Revision comparison data
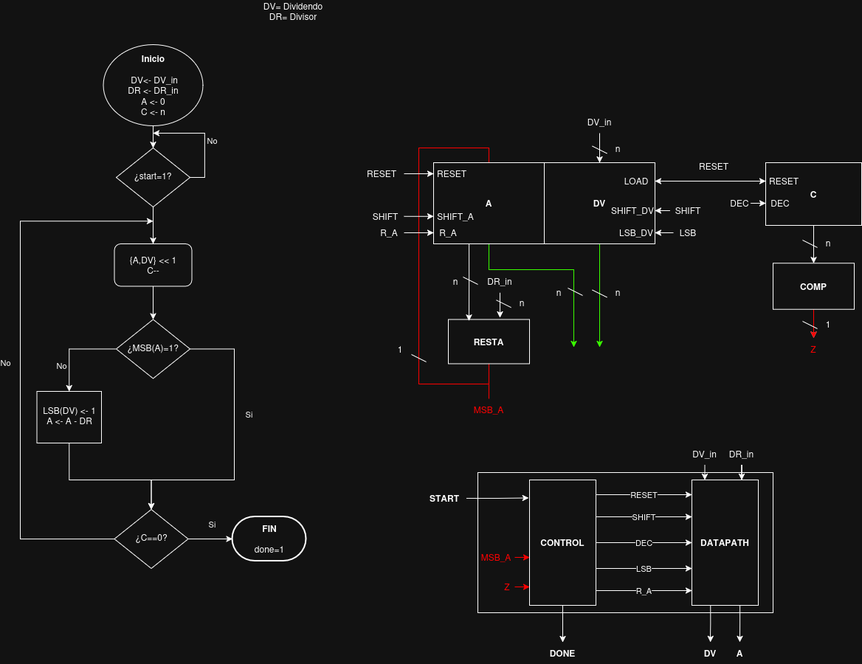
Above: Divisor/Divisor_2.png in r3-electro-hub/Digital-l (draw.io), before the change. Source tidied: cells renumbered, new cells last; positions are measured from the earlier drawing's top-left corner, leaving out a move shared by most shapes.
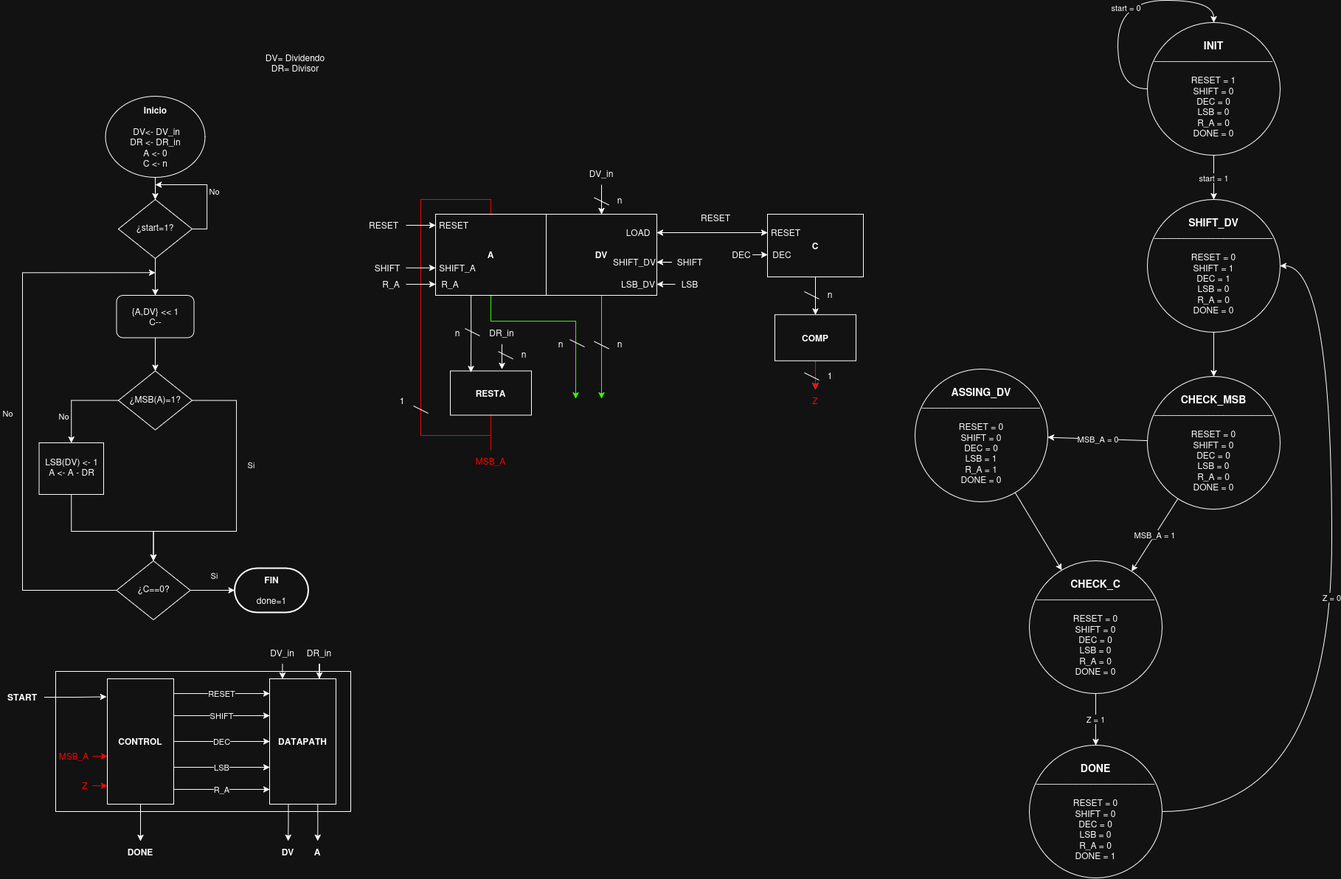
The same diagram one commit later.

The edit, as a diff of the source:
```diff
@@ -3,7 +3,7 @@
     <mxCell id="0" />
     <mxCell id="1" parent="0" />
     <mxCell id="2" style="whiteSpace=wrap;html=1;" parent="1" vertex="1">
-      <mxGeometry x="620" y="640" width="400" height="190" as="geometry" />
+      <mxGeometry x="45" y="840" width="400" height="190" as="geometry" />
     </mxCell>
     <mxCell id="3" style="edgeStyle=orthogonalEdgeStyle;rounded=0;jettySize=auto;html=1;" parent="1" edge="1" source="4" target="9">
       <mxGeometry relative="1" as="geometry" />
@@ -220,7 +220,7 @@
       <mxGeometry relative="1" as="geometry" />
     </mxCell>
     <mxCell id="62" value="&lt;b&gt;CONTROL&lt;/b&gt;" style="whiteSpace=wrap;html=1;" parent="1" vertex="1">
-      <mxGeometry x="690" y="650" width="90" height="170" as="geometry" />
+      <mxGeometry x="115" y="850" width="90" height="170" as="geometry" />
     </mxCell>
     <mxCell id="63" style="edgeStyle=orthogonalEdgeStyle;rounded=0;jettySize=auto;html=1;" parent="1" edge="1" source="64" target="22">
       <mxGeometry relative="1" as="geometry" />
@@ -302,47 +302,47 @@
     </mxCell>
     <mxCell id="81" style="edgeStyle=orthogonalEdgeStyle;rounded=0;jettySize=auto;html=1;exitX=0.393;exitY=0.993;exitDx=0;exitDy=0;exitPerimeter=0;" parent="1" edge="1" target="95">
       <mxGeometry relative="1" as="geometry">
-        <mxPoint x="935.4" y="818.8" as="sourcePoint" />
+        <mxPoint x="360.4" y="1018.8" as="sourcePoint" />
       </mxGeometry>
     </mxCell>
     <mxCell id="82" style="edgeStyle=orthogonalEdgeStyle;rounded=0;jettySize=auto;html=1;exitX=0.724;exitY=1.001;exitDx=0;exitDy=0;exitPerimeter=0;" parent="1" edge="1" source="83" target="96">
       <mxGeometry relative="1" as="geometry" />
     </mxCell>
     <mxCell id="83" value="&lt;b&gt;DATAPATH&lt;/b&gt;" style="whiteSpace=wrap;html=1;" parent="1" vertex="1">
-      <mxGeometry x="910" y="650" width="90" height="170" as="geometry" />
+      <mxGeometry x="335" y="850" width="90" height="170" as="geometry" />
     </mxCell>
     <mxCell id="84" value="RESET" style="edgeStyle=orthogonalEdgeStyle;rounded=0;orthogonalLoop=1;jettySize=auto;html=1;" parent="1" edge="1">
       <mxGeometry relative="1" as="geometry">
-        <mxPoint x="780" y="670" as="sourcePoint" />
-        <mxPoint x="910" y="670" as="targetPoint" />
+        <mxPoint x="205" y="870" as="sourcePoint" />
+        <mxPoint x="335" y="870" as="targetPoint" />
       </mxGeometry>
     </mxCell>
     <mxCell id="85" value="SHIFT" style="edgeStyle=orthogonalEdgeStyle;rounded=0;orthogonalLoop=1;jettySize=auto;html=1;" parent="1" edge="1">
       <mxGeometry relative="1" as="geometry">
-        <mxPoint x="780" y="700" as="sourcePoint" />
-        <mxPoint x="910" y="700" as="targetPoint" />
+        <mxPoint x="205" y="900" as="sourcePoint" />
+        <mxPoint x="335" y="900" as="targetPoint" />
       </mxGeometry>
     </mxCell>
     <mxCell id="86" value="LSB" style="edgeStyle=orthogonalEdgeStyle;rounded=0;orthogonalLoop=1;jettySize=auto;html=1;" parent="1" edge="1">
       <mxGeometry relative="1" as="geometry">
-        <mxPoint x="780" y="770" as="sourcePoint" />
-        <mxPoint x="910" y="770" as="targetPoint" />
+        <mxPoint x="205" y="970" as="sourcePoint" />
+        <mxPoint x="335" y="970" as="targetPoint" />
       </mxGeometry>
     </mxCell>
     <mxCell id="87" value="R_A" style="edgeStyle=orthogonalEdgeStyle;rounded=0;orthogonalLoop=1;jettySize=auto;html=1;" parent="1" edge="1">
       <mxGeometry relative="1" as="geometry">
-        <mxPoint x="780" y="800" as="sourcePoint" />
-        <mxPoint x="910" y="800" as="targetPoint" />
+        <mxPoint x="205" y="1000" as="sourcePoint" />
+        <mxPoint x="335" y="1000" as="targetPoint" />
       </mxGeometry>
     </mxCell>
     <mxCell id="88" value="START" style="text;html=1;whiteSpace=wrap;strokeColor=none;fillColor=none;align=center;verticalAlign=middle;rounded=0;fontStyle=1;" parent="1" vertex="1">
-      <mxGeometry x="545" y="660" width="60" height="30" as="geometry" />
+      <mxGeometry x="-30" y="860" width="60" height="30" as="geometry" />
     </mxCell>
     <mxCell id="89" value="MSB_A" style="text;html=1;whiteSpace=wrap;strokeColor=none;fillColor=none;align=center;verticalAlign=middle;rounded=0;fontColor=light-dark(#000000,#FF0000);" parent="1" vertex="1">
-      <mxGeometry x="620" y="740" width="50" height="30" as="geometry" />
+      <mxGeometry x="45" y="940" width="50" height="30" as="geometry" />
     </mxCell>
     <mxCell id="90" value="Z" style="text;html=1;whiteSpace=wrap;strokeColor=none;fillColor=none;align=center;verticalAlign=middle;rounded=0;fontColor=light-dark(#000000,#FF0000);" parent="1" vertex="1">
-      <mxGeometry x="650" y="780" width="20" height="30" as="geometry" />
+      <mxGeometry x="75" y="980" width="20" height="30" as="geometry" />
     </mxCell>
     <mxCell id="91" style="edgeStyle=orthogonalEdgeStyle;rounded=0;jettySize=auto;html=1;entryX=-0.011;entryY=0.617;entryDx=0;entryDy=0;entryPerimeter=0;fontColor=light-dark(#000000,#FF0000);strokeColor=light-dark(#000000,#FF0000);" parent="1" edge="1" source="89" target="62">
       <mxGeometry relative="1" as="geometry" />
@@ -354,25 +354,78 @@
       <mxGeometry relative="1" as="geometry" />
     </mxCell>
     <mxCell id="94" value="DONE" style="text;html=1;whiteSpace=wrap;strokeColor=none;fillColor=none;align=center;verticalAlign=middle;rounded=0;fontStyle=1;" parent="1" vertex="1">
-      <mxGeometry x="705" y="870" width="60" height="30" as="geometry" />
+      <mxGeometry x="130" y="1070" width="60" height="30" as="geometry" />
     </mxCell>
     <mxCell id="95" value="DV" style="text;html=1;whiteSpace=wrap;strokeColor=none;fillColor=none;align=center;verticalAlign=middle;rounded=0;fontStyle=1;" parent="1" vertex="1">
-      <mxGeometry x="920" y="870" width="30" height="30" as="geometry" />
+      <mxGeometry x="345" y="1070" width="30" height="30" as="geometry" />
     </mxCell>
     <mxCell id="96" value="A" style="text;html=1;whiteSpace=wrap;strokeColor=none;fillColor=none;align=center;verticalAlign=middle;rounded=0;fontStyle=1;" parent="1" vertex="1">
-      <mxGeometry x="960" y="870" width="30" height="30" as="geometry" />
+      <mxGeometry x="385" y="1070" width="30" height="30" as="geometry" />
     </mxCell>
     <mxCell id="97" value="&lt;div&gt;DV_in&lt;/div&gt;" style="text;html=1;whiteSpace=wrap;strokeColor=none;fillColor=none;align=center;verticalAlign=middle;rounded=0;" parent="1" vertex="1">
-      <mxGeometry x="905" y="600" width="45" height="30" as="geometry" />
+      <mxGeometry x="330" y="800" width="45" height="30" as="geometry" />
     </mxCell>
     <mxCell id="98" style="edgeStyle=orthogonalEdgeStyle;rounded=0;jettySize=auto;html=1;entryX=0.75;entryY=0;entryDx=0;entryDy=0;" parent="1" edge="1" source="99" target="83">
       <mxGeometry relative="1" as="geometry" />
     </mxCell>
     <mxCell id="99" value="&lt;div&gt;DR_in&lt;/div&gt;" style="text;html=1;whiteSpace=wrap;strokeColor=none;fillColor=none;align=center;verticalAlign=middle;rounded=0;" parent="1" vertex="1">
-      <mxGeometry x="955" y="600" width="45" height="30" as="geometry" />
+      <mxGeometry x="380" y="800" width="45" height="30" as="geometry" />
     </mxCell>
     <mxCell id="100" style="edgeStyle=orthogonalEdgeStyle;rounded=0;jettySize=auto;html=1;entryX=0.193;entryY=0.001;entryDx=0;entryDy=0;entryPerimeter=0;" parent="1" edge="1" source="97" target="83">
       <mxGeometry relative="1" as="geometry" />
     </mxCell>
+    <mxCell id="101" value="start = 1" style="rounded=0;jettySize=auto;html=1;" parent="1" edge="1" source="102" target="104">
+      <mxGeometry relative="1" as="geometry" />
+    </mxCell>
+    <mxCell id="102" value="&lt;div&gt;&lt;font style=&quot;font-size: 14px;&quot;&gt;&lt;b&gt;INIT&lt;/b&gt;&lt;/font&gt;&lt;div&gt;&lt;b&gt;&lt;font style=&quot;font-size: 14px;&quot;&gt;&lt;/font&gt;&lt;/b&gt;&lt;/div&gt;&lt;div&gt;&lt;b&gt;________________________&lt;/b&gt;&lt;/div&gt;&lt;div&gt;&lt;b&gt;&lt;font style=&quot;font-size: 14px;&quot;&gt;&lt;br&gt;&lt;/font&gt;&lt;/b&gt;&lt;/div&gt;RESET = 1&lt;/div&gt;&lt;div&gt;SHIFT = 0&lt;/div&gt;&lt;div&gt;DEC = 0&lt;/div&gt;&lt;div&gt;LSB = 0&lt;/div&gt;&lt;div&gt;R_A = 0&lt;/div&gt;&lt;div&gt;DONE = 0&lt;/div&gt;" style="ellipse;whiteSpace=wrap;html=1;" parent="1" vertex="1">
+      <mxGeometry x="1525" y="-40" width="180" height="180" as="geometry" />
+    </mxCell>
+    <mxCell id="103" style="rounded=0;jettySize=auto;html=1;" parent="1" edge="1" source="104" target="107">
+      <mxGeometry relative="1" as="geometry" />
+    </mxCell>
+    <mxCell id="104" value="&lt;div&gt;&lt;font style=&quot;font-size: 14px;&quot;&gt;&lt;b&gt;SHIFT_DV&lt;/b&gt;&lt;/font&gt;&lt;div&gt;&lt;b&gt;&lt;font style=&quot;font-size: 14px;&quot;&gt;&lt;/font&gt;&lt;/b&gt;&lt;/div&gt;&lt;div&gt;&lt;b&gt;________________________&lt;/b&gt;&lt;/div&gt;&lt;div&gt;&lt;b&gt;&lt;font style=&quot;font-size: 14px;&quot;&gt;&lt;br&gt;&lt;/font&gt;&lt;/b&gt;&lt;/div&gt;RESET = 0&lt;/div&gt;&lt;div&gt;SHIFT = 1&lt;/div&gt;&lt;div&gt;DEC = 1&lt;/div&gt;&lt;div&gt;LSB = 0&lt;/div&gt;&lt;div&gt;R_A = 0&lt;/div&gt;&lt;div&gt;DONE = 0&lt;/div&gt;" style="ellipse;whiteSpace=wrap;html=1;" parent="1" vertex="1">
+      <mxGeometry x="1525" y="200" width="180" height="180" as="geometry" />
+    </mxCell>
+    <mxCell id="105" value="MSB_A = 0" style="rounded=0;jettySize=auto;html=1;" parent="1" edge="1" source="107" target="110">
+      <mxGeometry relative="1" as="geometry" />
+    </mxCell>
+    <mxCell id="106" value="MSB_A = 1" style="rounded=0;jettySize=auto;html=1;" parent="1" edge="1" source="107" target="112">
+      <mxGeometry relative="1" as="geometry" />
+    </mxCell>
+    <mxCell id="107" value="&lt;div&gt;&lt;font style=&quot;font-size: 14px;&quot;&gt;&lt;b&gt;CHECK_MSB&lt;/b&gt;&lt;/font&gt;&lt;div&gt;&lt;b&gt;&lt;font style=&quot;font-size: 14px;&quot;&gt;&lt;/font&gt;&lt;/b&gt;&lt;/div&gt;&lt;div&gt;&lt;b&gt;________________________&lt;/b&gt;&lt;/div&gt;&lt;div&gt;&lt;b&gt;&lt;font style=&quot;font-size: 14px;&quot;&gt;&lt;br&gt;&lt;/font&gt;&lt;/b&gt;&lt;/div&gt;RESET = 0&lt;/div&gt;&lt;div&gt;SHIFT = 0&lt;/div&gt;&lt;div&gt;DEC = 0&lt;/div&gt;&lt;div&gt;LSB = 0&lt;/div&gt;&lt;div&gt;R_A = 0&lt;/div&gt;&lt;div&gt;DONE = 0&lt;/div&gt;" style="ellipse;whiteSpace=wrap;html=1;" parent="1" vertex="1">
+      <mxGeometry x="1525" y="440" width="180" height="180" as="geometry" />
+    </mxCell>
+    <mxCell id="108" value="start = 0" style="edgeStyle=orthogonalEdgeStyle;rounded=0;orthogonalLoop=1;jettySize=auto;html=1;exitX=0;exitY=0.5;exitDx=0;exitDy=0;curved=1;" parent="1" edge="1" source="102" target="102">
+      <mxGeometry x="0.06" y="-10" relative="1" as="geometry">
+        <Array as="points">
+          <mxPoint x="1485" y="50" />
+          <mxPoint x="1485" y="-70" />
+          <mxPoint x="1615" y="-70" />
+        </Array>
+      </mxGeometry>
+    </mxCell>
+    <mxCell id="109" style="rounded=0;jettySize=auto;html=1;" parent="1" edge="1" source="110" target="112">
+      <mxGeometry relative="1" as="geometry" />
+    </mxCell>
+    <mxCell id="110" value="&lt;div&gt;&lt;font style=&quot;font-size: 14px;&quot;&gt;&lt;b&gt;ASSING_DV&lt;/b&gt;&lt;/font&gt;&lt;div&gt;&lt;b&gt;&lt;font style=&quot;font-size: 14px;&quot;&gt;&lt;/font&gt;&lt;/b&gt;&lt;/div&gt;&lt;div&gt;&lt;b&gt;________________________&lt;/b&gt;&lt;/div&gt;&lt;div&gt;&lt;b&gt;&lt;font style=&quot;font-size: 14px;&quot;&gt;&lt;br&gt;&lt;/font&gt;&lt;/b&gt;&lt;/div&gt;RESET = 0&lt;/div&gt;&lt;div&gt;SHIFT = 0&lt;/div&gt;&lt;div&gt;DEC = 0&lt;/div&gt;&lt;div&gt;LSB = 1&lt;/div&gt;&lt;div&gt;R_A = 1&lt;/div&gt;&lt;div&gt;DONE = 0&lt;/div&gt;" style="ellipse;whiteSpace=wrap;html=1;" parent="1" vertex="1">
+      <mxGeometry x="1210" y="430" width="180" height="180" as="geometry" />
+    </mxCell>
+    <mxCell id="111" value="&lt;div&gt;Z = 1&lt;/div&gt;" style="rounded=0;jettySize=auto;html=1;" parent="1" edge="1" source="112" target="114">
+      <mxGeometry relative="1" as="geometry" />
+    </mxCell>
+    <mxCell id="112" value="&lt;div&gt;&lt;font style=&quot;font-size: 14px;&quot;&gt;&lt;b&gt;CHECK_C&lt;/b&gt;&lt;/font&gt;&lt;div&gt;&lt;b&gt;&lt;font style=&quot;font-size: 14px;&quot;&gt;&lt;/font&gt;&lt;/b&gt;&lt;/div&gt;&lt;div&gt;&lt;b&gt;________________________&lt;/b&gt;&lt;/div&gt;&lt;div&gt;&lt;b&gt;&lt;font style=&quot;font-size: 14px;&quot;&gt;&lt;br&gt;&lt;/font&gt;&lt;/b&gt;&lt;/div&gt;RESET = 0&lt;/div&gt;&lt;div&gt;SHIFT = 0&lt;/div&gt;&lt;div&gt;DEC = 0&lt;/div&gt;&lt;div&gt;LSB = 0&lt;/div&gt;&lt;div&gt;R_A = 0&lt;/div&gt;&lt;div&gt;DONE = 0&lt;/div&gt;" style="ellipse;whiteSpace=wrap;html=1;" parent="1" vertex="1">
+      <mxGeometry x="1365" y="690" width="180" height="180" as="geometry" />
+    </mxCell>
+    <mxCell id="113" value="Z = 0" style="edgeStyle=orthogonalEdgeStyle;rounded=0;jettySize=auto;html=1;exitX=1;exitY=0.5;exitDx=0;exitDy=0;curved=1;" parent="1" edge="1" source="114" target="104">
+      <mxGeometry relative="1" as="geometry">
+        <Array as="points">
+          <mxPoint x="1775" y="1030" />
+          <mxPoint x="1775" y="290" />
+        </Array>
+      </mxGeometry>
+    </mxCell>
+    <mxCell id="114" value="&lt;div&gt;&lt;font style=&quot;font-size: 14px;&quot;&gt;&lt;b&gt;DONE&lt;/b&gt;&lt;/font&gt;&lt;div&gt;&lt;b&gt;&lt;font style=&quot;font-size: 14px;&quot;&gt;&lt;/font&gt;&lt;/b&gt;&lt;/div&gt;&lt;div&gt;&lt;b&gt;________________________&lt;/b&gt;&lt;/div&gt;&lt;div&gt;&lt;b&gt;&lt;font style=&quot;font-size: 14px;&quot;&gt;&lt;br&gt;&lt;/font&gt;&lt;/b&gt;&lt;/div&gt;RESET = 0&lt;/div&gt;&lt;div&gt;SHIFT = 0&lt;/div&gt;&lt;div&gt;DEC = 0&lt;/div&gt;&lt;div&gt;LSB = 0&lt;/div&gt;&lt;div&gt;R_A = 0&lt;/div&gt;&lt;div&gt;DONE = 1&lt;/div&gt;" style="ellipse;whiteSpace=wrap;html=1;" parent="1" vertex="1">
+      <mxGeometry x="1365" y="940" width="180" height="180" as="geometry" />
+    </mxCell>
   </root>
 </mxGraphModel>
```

● Your task
If a line above contains the word "sourcePoint", list it.

● Result of this task
-        <mxPoint x="935.4" y="818.8" as="sourcePoint" />
+        <mxPoint x="360.4" y="1018.8" as="sourcePoint" />
-        <mxPoint x="780" y="670" as="sourcePoint" />
+        <mxPoint x="205" y="870" as="sourcePoint" />
-        <mxPoint x="780" y="700" as="sourcePoint" />
+        <mxPoint x="205" y="900" as="sourcePoint" />
-        <mxPoint x="780" y="770" as="sourcePoint" />
+        <mxPoint x="205" y="970" as="sourcePoint" />
-        <mxPoint x="780" y="800" as="sourcePoint" />
+        <mxPoint x="205" y="1000" as="sourcePoint" />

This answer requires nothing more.